The two apps, announced by Google yesterday, March 9th, have become the by-product of Hangouts being split in the middle for their own features. While Meet handles the video conferencing capabilities that Hangouts had, Chat will take care of the team-based messaging, similar to competitor Slack.
Google hopes to iron out the kinks that have addled its user base that Hangouts used to have, considering the amount of overlap their messaging apps had over each other in the past several years. The tech giant has been looking for an environment where Hangouts would do its purpose, and have found a solution for it: enterprise.
The Google team has noticed that enterprises use Hangouts more than the average consumer, due to the service’s integration in key Google Apps suite software like Gmail, Drive and Calendar. By launching the consumer level equivalents in Google Duo and Allo, the team has focused the Hangouts derivatives Meet and Chat for the enterprise users by removing the Google+ Hangouts API for third party apps.
“Based on initial use, Hangouts Meet is one of the most frictionless video conferencing systems we’ve experienced,” said Braintree sys admin Jerome Knapp in Google’s announcement. “tarting a meeting or sharing a document from the web, calendar invite or meeting room involves a single click.

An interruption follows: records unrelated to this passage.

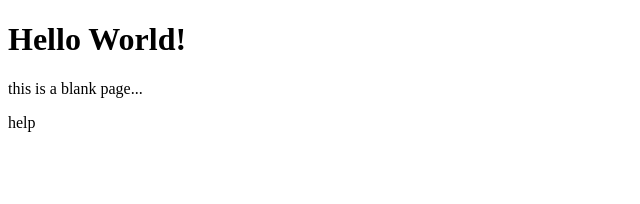
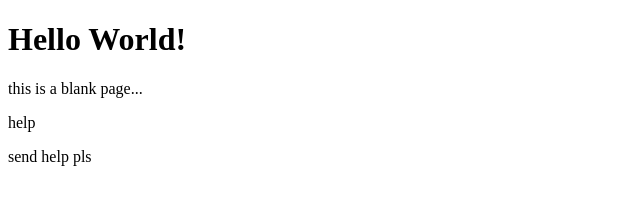
Before and after one commit to Soranosuke2001/1620-wk14-lab, a plain HTML site: page index.html in a window 1280 px wide. Shown: the whole page, without its empty margins (0-640 px from the left). Drawn offline with Linux system fonts and the light colour scheme.

Commit message:
why wont this work

```diff
--- a/index.html
+++ b/index.html
@@ -10,5 +10,6 @@
     <h1>Hello World!</h1>
     <p>this is a blank page...</p>
     <p>help</p>
+    <p>send help pls</p>
 </body>
 </html>
```
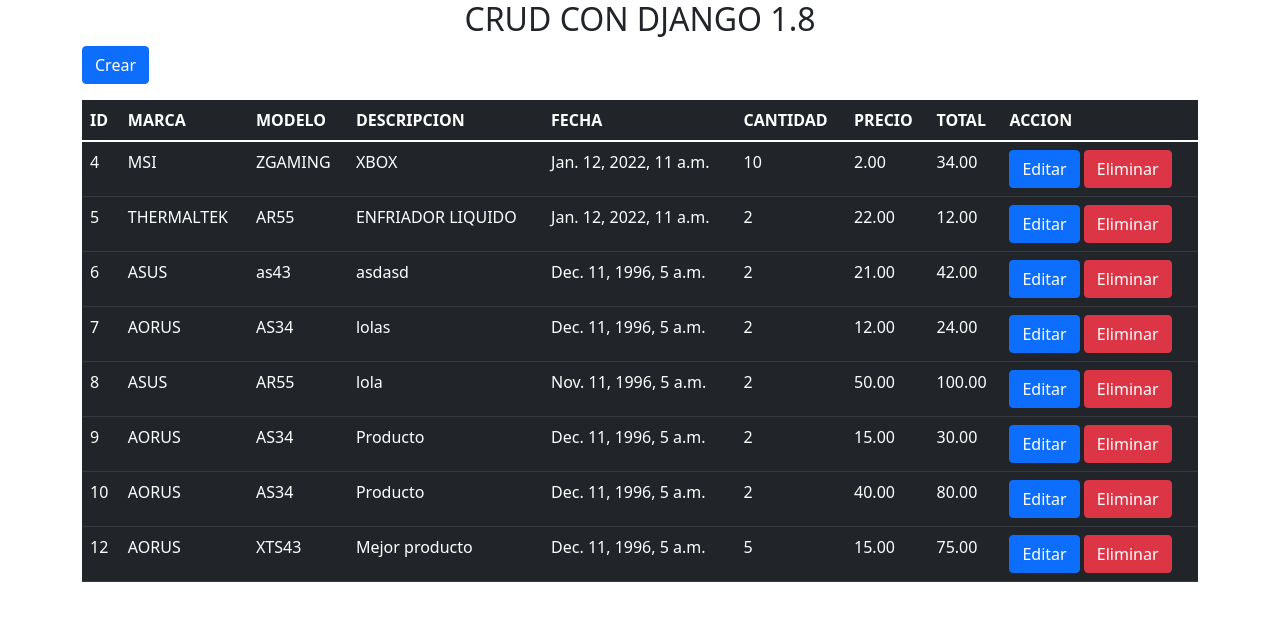
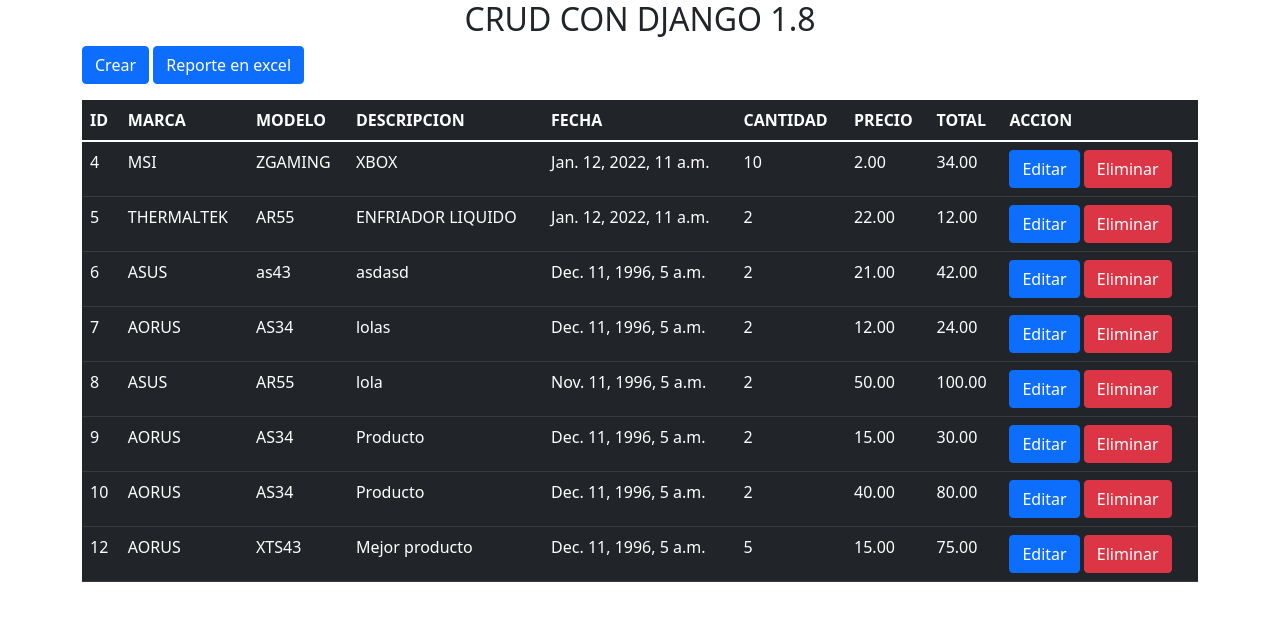
Before and after one commit to Jose-Guachun/queryset, a Django app: page / in a window 1280 px wide. Shown: the top 621 px of the page. Run offline with Django 3.2, Linux system fonts and the light colour scheme; data comes from the database, SQL or seed files in the repository; both versions use the stored data as it was after the commit.

Commit message:
Agregago modulo de reportes en views y urls

```diff
--- a/crud/models.py
+++ b/crud/models.py
@@ -20,7 +20,6 @@ class Modelo(models.Model):
 
 
 class Producto(models.Model):
-
     marca = models.ForeignKey(Marca,on_delete=models.CASCADE)
     modelo = models.ForeignKey(Modelo, on_delete=models.CASCADE)
 
--- a/crud/urls.py
+++ b/crud/urls.py
@@ -8,4 +8,5 @@ urlpatterns = [
     url(r'^create/$',views.create,name='create'),
     url(r'^update/(?P<id>\d+)/$',views.update,name='update'),
     url(r'^delete/(?P<id>\d+)/$',views.delete,name='delete'),
+    url(r'^reporte/$',views.ReportePersonalizadoExcel.as_view(),name='reporte'),
 ]
--- a/crud/views.py
+++ b/crud/views.py
@@ -1,10 +1,156 @@
 from django.shortcuts import render, redirect
-from crud.models import Marca, Modelo, Producto
+
 from crud.forms import ProductoForm
+from crud.models import Producto
+#importar para generar reportes en excel
+from django.http.response import HttpResponse
+from django.views.generic.base import TemplateView
+from openpyxl import Workbook
+from openpyxl.styles import Alignment, Border, Font, PatternFill, Side
+
 
 def list(request):
-    productos=Producto.objects.all()
+    productos = Producto.objects.all()
     return render(request,'productos/index.html',{'productos':productos})
+
+class ReportePersonalizadoExcel(TemplateView):
+    def get(self, request, *args, **kwargs):
+        productos=Producto.objects.all()
+        wb=Workbook()
+        ws=wb.active
+        #Estilo de titulo de cabecera
+        ws['B2'].alignment = Alignment(horizontal="center", vertical="center")
+        ws['B2'].border = Border(left=Side(border_style="thin"), right=Side(border_style="thin"),
+                                 top=Side(border_style="thin"), bottom=Side(border_style="thin"))
+        ws['B2'].fill = PatternFill(start_color='66FFCC', end_color='66FFCC', fill_type="solid")
+        ws['B2'].font = Font(name='Calibri', size=12, bold=True)
+        ws['B2'] = 'REPORTE PERSONALIZADO EN EXCEL CON DJANGO'
+        ws.merge_cells('B2:H2')
+
+        #estilo de campos de cabecera
+        ws['B3'].alignment = Alignment(horizontal="center", vertical="center")
+        ws['B3'].border = Border(left=Side(border_style="thin"), right=Side(border_style="thin"),
+                                 top=Side(border_style="thin"), bottom=Side(border_style="thin"))
+        ws['B3'].font = Font(name='Calibri', size=12, bold=True)
+
+        ws['C3'].alignment = Alignment(horizontal="center", vertical="center")
+        ws['C3'].border = Border(left=Side(border_style="thin"), right=Side(border_style="thin"),
+                                 top=Side(border_style="thin"), bottom=Side(border_style="thin"))
+        ws['C3'].font = Font(name='Calibri', size=12, bold=True)
+
+        ws['D3'].alignment = Alignment(horizontal="center", vertical="center")
+        ws['D3'].border = Border(left=Side(border_style="thin"), right=Side(border_style="thin"),
+                                 top=Side(border_style="thin"), bottom=Side(border_style="thin"))
+        ws['D3'].font = Font(name='Calibri', size=12, bold=True)
+
+        ws['E3'].alignment = Alignment(horizontal="center", vertical="center")
+        ws['E3'].border = Border(left=Side(border_style="thin"), right=Side(border_style="thin"),
+                                 top=Side(border_style="thin"), bottom=Side(border_style="thin"))
+        ws['E3'].font = Font(name='Calibri', size=12, bold=True)
+
+        ws['F3'].alignment = Alignment(horizontal="center", vertical="center")
+        ws['F3'].border = Border(left=Side(border_style="thin"), right=Side(border_style="thin"),
+                                 top=Side(border_style="thin"), bottom=Side(border_style="thin"))
+        ws['F3'].font = Font(name='Calibri', size=12, bold=True)
+
+        ws['G3'].alignment = Alignment(horizontal="center", vertical="center")
+        ws['G3'].border = Border(left=Side(border_style="thin"), right=Side(border_style="thin"),
+                                 top=Side(border_style="thin"), bottom=Side(border_style="thin"))
+        ws['G3'].font = Font(name='Calibri', size=12, bold=True)
+
+        ws['H3'].alignment = Alignment(horizontal="center", vertical="center")
+        ws['H3'].border = Border(left=Side(border_style="thin"), right=Side(border_style="thin"),
+                                 top=Side(border_style="thin"), bottom=Side(border_style="thin"))
+        ws['H3'].font = Font(name='Calibri', size=12, bold=True)
+
+        #Nombre de Cabecera del excel
+        ws['B3'] ='MARCA'
+        ws['C3'] = 'MODELO'
+        ws['D3'] = 'PRODUCTO'
+        ws['E3'] = 'FECHA'
+        ws['F3'] = 'CANTIDAD'
+        ws['G3'] = 'PRECIO'
+        ws['H3'] = 'TOTAL'
+
+        cont=4
+        ws.title = 'Hoja'
+        for producto in productos:
+            # Cambiar caracteristicas de las celdas
+            ws.row_dimensions[1].height = 25
+            ws.column_dimensions['B'].width = 20
+            ws.column_dimensions['C'].width = 20
+            ws.column_dimensions['D'].width = 20
+            ws.column_dimensions['E'].width = 20
+            ws.column_dimensions['F'].width = 20
+            ws.column_dimensions['G'].width = 20
+            ws.column_dimensions['H'].width = 20
+
+            # Pintamos los datos en el reporte
+            ws.cell(row=cont, column=2).alignment = Alignment(horizontal="center")
+            ws.cell(row=cont, column=2).border = Border(left=Side(border_style="thin"),
+                                                               right=Side(border_style="thin"),
+                                                               top=Side(border_style="thin"),
+                                                               bottom=Side(border_style="thin"))
+            ws.cell(row=cont, column=2).font = Font(name='Calibri', size=8)
+            ws.cell(row=cont, column=2).value = str(producto.marca)
+
+            ws.cell(row=cont, column=3).alignment = Alignment(horizontal="center")
+            ws.cell(row=cont, column=3).border = Border(left=Side(border_style="thin"),
+                                                               right=Side(border_style="thin"),
+                                                               top=Side(border_style="thin"),
+                                                               bottom=Side(border_style="thin"))
+            ws.cell(row=cont, column=3).font = Font(name='Calibri', size=8)
+            ws.cell(row=cont, column=3).value = str(producto.modelo)
+
+            ws.cell(row=cont, column=4).alignment = Alignment(horizontal="center")
+            ws.cell(row=cont, column=4).border = Border(left=Side(border_style="thin"),
+                                                               right=Side(border_style="thin"),
+                                                               top=Side(border_style="thin"),
+                                                               bottom=Side(border_style="thin"))
+            ws.cell(row=cont, column=4).font = Font(name='Calibri', size=8)
+            ws.cell(row=cont, column=4).value = producto.descripcion
+
+            ws.cell(row=cont, column=5).alignment = Alignment(horizontal="center")
+            ws.cell(row=cont, column=5).border = Border(left=Side(border_style="thin"),
+                                                               right=Side(border_style="thin"),
+                                                               top=Side(border_style="thin"),
+                                                               bottom=Side(border_style="thin"))
+            ws.cell(row=cont, column=5).font = Font(name='Calibri', size=8)
+            ws.cell(row=cont, column=5).value = producto.fecha
+
+            ws.cell(row=cont, column=6).alignment = Alignment(horizontal="center")
+            ws.cell(row=cont, column=6).border = Border(left=Side(border_style="thin"),
+                                                               right=Side(border_style="thin"),
+                                                               top=Side(border_style="thin"),
+                                                               bottom=Side(border_style="thin"))
+            ws.cell(row=cont, column=6).font = Font(name='Calibri', size=8)
+            ws.cell(row=cont, column=6).value = producto.cantidad
+
+            ws.cell(row=cont, column=7).alignment = Alignment(horizontal="center")
+            ws.cell(row=cont, column=7).border = Border(left=Side(border_style="thin"),
+                                                               right=Side(border_style="thin"),
+                                                               top=Side(border_style="thin"),
+                                                               bottom=Side(border_style="thin"))
+            ws.cell(row=cont, column=7).font = Font(name='Calibri', size=8)
+            ws.cell(row=cont, column=7).value = producto.precio
+
+            ws.cell(row=cont, column=8).alignment = Alignment(horizontal="center")
+            ws.cell(row=cont, column=8).border = Border(left=Side(border_style="thin"),
+                                                               right=Side(border_style="thin"),
+                                                               top=Side(border_style="thin"),
+                                                               bottom=Side(border_style="thin"))
+            ws.cell(row=cont, column=8).font = Font(name='Calibri', size=8)
+            ws.cell(row=cont, column=8).value = producto.total
+
+            cont+=1
+        #establece el nombre de mi archivo
+        nombre_archivo="ReporteExcel.xlsx"
+        #definir el tipo de respuesta que se va a dar
+        response=HttpResponse(content_type="application/ms-excel")
+        contenido="attachment; filename= {0}".format(nombre_archivo)
+        response["Content-Disposition"]=contenido
+        wb.save(response)
+        return response
 
 def create(request):
     if request.method=='POST':
--- a/templates/productos/index.html
+++ b/templates/productos/index.html
@@ -1,6 +1,7 @@
 {% extends 'base.html' %}
 {% block content %}
     <a href="{% url 'crud:create' %}" class="btn btn-primary">Crear</a>
+    <a href="{% url 'crud:reporte'%}" class="btn btn-primary">Reporte en excel</a>
     <table class="table table-dark striped mt-3">
         <thead>
             <tr>
```
Also changed, not shown: db.sqlite3.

It’s an antidote to the VC fatigue that’s stopped my users and executives from taking full advantage of other systems.”
The Meet app has increased its total number of participants to 30, from the original 10 participants that Hangouts used to allow. Users can start a meeting by utilizing a shareable link that can be distributed to users who are invited or posted on a Calendar event. The video conferencing app is integrated for both Google G Business apps and G Suite users. Last month, Google has silently published their iOS Meet for Apple’s mobile users for enterprise users.
Google’s Chat app on the other hand is trying its best to fight over the customers that have been using Slack as their go-to team application, with Microsoft following suit with their scheduled launch of Teams in a few days. Hangouts Chat allows teams to be subdivided into project rooms with threaded conversations and allow sharing of content found in Drive and Docs between members. Like Slack, Chat also has a meetbot that helps create team meetings by looking at member’s work calendar and checking for free time that overlaps with each other.
Hangouts Chat has also teamed up with third-party applications for integration, including Asana, Box, Prosperworks and Zendesk. Hangouts Chat is available for G Suite users by enrolling in Google’s Early Adopter Program and giving experiential feedback to the team, which will be used for further product improvements for Chat.